There are four approaches that Faroka Watch Company can use. 1. Value Pricing The term means charging prices in accordance to the value of products delivered to customers. This strategy is normally referred to as skimming and is to be used at an opportune moment, since the higher the price the higher the sales. This strategy is best used at the initial stage, since customers believe that expensive merchandise are the best. This strategy is mostly thrives on luxury items like clothes and accessories, for example, watches.
Therefore, Faroka Watch Company can consider value pricing although pricing is limited to price elasticity (Belohlavek, 2008, 65). 2. Competitive Pricing Competitive pricing means selling of products at a much lower price than the rest of the producers of similar products. Competitive pricing is aimed at boosting the sales volume and maintaining low costs so as to avoid incurring massive losses to the company. It achieves these sales boosts by attracting a larger number of customers and enhances consumer allegiance. This strategy usually succeeds in a situation where there is a sale of comparable merchandise.
For example, if Faroka Watch Company decides to sell its products in the range of $10-$500 while Rolex Watch Company sells its products from $20-$1000, Faroka watch company will have a higher sales volume than Rolex Watch Company. 3. Cost Plus Profit Cost plus profit means that profit needed from the sale of the products, is added to the cost of manufacturing (Ruskin-Brown, 2006, 169). This strategy is mainly referred to as cost –oriented strategy. For example, if Faroka Watch Company has produced 100 pieces of watches, worth $100 in manufacturing cost.
This means that each watch has a production cost of $10, and they target $10 profit from each watch. Therefore, while deciding on the pricing in consideration of cost plus profit, Faroka Company will add the cost of production plus the target profit, to arrive at $20 per watch. This strategy is preferable to Government bureaus and administrative contracts (Ruskin-Brown, 2006, 169). 4. Break Even Ratio Break even ratio is not a pricing strategy but a pricing awareness strategy that aids in preventing losses and bankruptcy. Correct pricing majorly depends on break even analysis, since it enlightens the producers when a commodity is an exceptional idea or if it leads to bankruptcy.

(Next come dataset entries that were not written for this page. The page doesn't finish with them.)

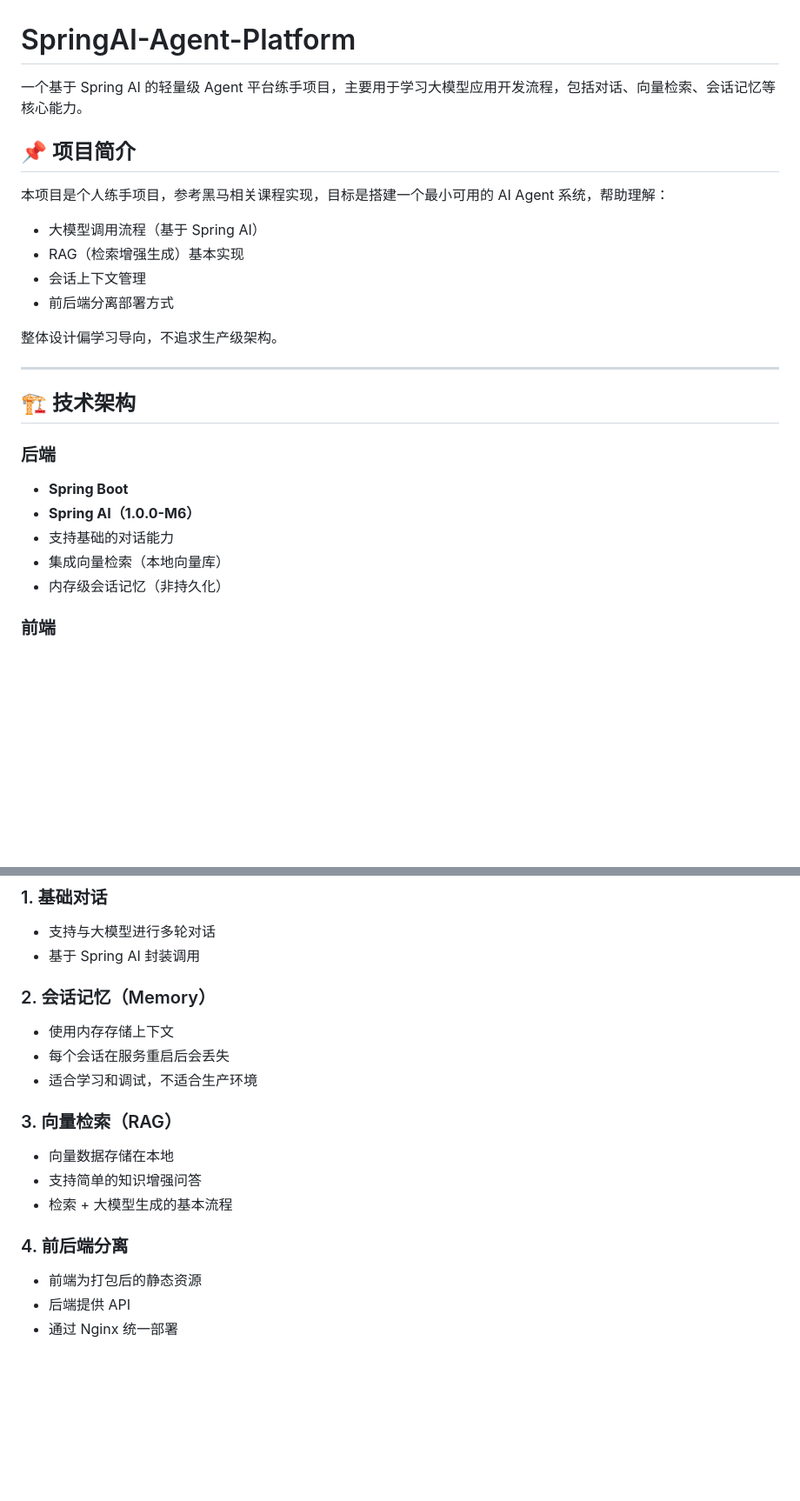
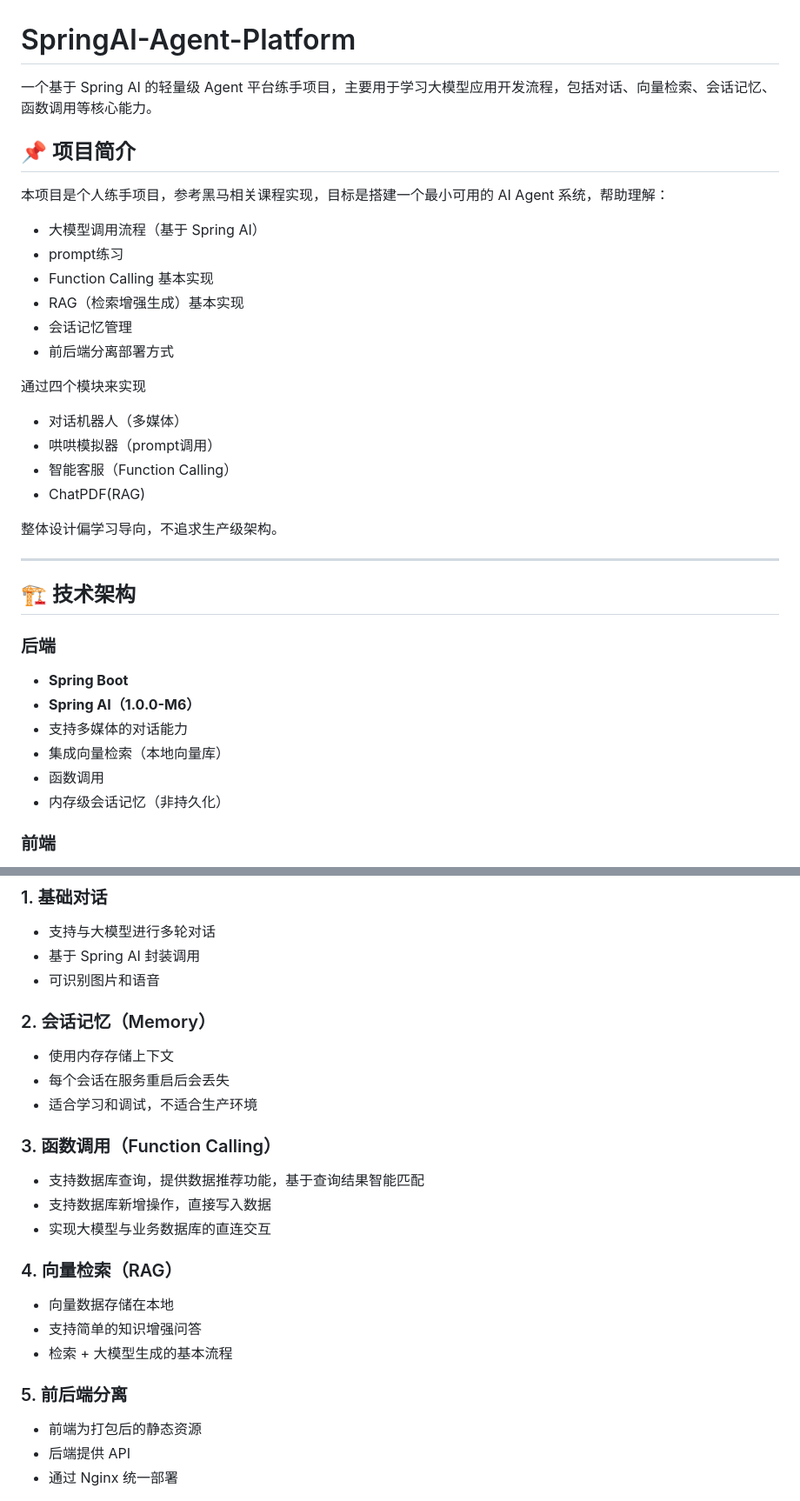
Before and after one commit to cmyorangeCoding/SpringAI-Agent-Platform, a Markdown page: README.md, 2 parts joined by grey strips. Shown at 87% size. GitHub-like rendering; blank space fills up the shorter version.

Commit message:
Enhance README with function calling and multimedia details
Updated README to include function calling capabilities and multimedia support.

```diff
--- a/README.md
+++ b/README.md
@@ -1,15 +1,24 @@
 # SpringAI-Agent-Platform
 
-一个基于 Spring AI 的轻量级 Agent 平台练手项目，主要用于学习大模型应用开发流程，包括对话、向量检索、会话记忆等核心能力。
+一个基于 Spring AI 的轻量级 Agent 平台练手项目，主要用于学习大模型应用开发流程，包括对话、向量检索、会话记忆、函数调用等核心能力。
 
 ## 📌 项目简介
 
 本项目是个人练手项目，参考黑马相关课程实现，目标是搭建一个最小可用的 AI Agent 系统，帮助理解：
 
 * 大模型调用流程（基于 Spring AI）
+* prompt练习
+* Function Calling 基本实现
 * RAG（检索增强生成）基本实现
-* 会话上下文管理
+* 会话记忆管理
 * 前后端分离部署方式
+
+通过四个模块来实现
+
+* 对话机器人（多媒体）
+* 哄哄模拟器（prompt调用）
+* 智能客服（Function Calling）
+* ChatPDF(RAG)
 
 整体设计偏学习导向，不追求生产级架构。
 
@@ -21,8 +30,9 @@
 
 * **Spring Boot**
 * **Spring AI（1.0.0-M6）**
-* 支持基础的对话能力
+* 支持多媒体的对话能力
 * 集成向量检索（本地向量库）
+* 函数调用
 * 内存级会话记忆（非持久化）
 
 ### 前端
@@ -39,6 +49,7 @@
 
 * 支持与大模型进行多轮对话
 * 基于 Spring AI 封装调用
+* 可识别图片和语音
 
 ### 2. 会话记忆（Memory）
 
@@ -46,13 +57,19 @@
 * 每个会话在服务重启后会丢失
 * 适合学习和调试，不适合生产环境
 
-### 3. 向量检索（RAG）
+### 3. 函数调用（Function Calling）
+
+* 支持数据库查询，提供数据推荐功能，基于查询结果智能匹配
+* 支持数据库新增操作，直接写入数据
+* 实现大模型与业务数据库的直连交互
+
+### 4. 向量检索（RAG）
 
 * 向量数据存储在本地
 * 支持简单的知识增强问答
 * 检索 + 大模型生成的基本流程
 
-### 4. 前后端分离
+### 5. 前后端分离
 
 * 前端为打包后的静态资源
 * 后端提供 API
```
Also changed, not shown: other parts of README.md (+1 -1 lines).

This is in consideration to the prices charged by rival companies on comparable merchandise. Faroka watch company should analyse the break even ratio to avoid overpricing or under pricing, since both result in poor sales and massive losses to the company (Ruskin-Brown, 2006, 169). Conclusion For any product to boom in the market, manufacturers must perform a marketing mix on their merchandise. Out of the four Ps, that is ‘pricing’, ‘promotion’, ‘product’ and ‘place’; pricing is the key determiner of the sales outcome (Belohlavek, 2008, 11).
Therefore, Faroka Watch Company must mull over the above discussed pricing strategies. Bibliography Belohlavek, P., (2008), Unicist Marketing Mix, Carson: Blue Eagle Group. Ruskin-Brown, I., (2006), Mastering marketing: a comprehensive introduction to the skills of developing and defending your companys revenue, London, Thorogood.